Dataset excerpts

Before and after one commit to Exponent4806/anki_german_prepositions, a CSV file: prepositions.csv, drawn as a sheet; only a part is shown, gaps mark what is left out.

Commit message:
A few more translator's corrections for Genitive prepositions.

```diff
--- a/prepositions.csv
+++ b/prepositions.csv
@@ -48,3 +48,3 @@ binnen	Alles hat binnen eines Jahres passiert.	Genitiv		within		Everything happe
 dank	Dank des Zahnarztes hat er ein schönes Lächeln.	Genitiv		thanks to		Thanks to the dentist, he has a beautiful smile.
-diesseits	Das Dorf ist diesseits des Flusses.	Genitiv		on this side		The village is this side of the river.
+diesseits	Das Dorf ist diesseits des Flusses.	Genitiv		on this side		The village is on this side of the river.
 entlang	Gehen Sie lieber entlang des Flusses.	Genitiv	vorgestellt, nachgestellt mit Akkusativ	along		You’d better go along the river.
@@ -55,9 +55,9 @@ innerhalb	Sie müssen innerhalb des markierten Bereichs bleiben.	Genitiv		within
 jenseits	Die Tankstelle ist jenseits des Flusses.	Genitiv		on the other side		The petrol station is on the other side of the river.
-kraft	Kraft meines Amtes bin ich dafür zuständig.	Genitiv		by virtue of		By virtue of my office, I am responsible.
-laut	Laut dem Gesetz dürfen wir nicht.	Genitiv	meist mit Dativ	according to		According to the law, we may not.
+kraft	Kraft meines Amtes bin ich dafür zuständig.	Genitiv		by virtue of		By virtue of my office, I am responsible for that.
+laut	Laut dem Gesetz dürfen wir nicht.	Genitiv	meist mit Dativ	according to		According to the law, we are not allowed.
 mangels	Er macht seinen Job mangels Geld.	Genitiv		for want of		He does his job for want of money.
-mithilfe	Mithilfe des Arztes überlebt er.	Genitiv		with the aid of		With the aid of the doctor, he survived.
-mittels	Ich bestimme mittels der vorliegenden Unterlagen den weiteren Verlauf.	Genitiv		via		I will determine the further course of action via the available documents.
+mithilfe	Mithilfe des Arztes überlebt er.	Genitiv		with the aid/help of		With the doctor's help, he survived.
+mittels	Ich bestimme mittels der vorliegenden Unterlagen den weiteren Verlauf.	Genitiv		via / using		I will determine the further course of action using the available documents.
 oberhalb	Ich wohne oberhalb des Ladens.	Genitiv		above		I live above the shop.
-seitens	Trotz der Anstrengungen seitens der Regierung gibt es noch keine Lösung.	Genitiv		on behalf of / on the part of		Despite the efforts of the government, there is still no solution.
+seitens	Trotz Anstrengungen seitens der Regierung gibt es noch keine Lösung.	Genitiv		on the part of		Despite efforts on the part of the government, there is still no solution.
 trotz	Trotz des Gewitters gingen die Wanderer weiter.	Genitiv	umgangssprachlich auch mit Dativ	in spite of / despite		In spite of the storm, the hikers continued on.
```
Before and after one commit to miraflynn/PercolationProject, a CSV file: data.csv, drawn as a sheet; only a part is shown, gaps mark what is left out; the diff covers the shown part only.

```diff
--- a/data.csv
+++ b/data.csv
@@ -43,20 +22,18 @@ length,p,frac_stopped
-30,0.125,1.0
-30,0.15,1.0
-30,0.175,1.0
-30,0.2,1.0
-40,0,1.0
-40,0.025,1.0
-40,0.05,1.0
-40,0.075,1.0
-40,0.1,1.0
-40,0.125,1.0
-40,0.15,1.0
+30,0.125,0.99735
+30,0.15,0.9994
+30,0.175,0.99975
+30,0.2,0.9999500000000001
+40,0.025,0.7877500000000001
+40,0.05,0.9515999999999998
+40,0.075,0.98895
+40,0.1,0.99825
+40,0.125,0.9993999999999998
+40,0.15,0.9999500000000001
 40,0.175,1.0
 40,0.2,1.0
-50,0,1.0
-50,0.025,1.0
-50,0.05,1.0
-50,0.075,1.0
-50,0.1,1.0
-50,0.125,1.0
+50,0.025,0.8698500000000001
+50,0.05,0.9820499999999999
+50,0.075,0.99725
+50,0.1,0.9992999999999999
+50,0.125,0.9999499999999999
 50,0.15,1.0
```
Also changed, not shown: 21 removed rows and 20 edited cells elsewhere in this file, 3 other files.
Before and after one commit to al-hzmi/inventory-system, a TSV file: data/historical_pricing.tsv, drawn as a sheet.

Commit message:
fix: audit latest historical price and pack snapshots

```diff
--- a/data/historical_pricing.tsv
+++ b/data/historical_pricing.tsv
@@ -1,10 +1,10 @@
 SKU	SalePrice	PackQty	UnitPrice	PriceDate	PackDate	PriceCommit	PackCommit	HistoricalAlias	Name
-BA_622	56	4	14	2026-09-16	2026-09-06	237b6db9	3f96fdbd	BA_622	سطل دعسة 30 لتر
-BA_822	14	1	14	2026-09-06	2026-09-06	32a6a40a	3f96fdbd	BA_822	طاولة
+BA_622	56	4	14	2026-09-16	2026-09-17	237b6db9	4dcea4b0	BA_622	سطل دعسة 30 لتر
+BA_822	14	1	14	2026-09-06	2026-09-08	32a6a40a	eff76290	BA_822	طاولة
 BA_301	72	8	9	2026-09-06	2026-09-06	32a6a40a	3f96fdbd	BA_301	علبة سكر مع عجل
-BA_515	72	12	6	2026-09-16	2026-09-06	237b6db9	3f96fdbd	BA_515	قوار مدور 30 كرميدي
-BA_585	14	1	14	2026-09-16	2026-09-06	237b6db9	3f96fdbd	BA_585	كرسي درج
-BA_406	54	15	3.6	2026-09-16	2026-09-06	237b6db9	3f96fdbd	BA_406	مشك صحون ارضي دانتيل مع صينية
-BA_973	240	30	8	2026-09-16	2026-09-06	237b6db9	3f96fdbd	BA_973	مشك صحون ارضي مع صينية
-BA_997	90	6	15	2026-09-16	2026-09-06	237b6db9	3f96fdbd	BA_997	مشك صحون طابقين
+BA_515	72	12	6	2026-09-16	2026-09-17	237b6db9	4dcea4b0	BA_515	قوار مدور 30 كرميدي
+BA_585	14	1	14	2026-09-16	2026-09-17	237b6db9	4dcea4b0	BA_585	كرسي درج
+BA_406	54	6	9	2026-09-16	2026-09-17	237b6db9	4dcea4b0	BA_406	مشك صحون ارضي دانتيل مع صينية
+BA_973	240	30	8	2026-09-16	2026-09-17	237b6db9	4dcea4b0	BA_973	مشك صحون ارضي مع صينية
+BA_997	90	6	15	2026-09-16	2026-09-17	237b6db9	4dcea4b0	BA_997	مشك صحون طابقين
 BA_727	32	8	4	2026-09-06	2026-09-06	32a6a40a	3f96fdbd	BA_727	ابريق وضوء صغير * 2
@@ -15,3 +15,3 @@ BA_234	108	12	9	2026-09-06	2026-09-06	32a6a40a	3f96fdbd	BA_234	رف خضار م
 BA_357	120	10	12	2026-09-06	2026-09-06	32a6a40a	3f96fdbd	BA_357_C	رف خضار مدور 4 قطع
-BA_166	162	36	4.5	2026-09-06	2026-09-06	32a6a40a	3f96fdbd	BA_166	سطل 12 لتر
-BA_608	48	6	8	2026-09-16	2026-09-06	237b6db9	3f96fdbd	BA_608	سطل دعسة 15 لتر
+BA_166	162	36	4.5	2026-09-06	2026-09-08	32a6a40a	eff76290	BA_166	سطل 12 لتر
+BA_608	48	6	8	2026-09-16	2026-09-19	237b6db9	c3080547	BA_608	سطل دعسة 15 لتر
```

**PROBLEM TO SOLVE**. Pick out every line above that holds the word "other" and copy it.

**EXERCISE SOLUTION**.
 jenseits	Die Tankstelle ist jenseits des Flusses.	Genitiv		on the other side		The petrol station is on the other side of the river.
Also changed, not shown: 21 removed rows and 20 edited cells elsewhere in this file, 3 other files.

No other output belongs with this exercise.